__Instructions for the task__:
The entries below are to be given back exactly, with images excluded.
—————
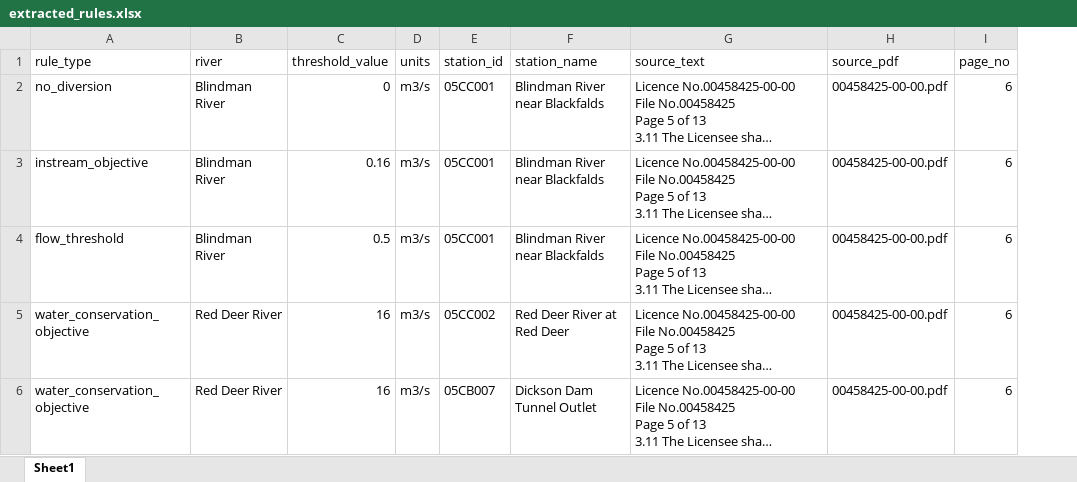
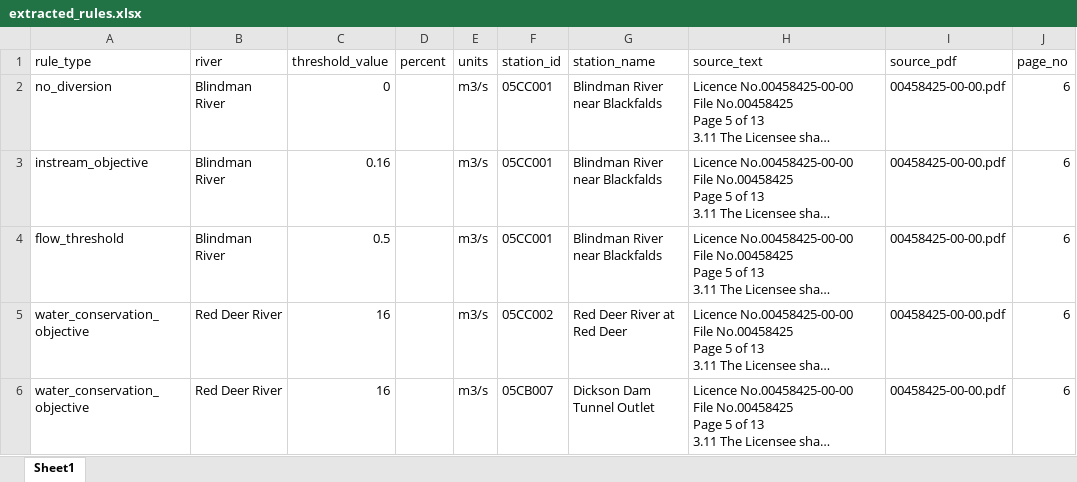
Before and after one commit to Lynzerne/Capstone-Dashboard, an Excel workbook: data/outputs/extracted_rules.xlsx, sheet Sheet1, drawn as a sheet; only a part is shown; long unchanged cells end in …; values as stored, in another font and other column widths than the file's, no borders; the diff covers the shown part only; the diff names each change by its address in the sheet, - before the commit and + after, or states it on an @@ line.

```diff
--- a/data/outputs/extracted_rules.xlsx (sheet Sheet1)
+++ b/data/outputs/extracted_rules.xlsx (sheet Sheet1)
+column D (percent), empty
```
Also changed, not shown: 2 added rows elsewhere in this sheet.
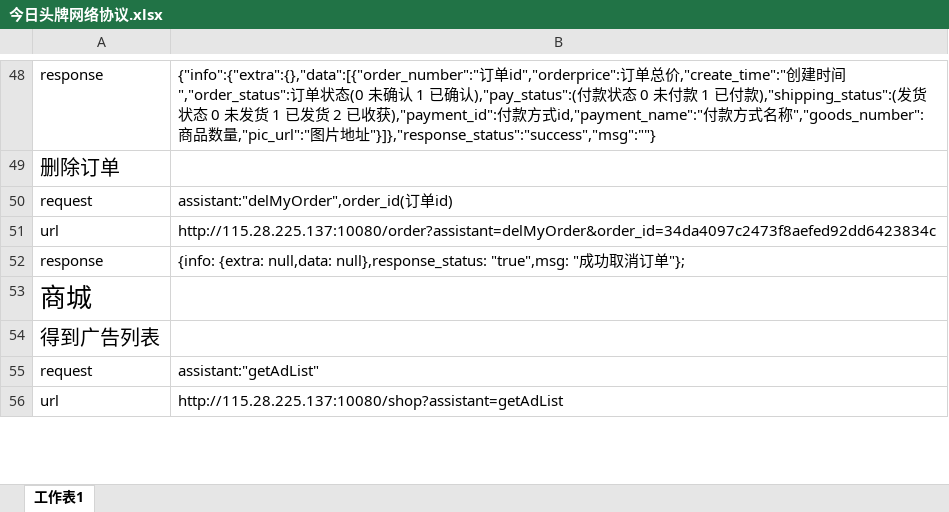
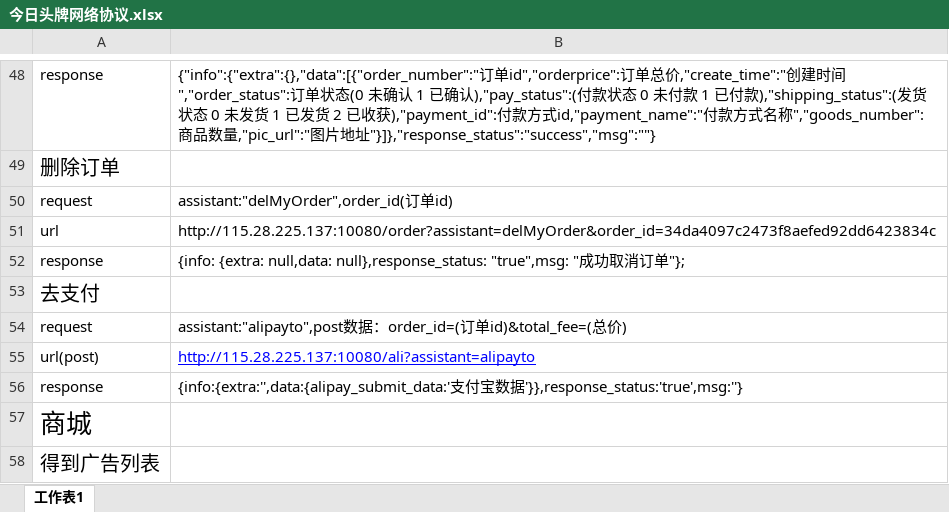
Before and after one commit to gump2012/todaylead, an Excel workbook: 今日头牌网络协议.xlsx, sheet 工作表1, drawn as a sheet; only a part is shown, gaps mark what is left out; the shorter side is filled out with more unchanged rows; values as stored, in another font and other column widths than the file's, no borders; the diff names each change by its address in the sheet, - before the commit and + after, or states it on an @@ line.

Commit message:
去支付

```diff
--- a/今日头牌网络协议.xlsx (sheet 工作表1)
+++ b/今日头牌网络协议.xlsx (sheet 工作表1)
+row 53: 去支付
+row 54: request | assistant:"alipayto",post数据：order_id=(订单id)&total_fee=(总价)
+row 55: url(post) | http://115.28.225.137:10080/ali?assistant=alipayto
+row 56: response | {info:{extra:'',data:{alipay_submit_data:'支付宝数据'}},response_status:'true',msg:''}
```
—————
__Exercise solution__:
Before and after one commit to Lynzerne/Capstone-Dashboard, an Excel workbook: data/outputs/extracted_rules.xlsx, sheet Sheet1, drawn as a sheet; only a part is shown; long unchanged cells end in …; values as stored, in another font and other column widths than the file's, no borders; the diff covers the shown part only; the diff names each change by its address in the sheet, - before the commit and + after, or states it on an @@ line.

```diff
--- a/data/outputs/extracted_rules.xlsx (sheet Sheet1)
+++ b/data/outputs/extracted_rules.xlsx (sheet Sheet1)
+column D (percent), empty
```
Also changed, not shown: 2 added rows elsewhere in this sheet.
Before and after one commit to gump2012/todaylead, an Excel workbook: 今日头牌网络协议.xlsx, sheet 工作表1, drawn as a sheet; only a part is shown, gaps mark what is left out; the shorter side is filled out with more unchanged rows; values as stored, in another font and other column widths than the file's, no borders; the diff names each change by its address in the sheet, - before the commit and + after, or states it on an @@ line.

Commit message:
去支付

```diff
--- a/今日头牌网络协议.xlsx (sheet 工作表1)
+++ b/今日头牌网络协议.xlsx (sheet 工作表1)
+row 53: 去支付
+row 54: request | assistant:"alipayto",post数据：order_id=(订单id)&total_fee=(总价)
+row 55: url(post) | http://115.28.225.137:10080/ali?assistant=alipayto
+row 56: response | {info:{extra:'',data:{alipay_submit_data:'支付宝数据'}},response_status:'true',msg:''}
```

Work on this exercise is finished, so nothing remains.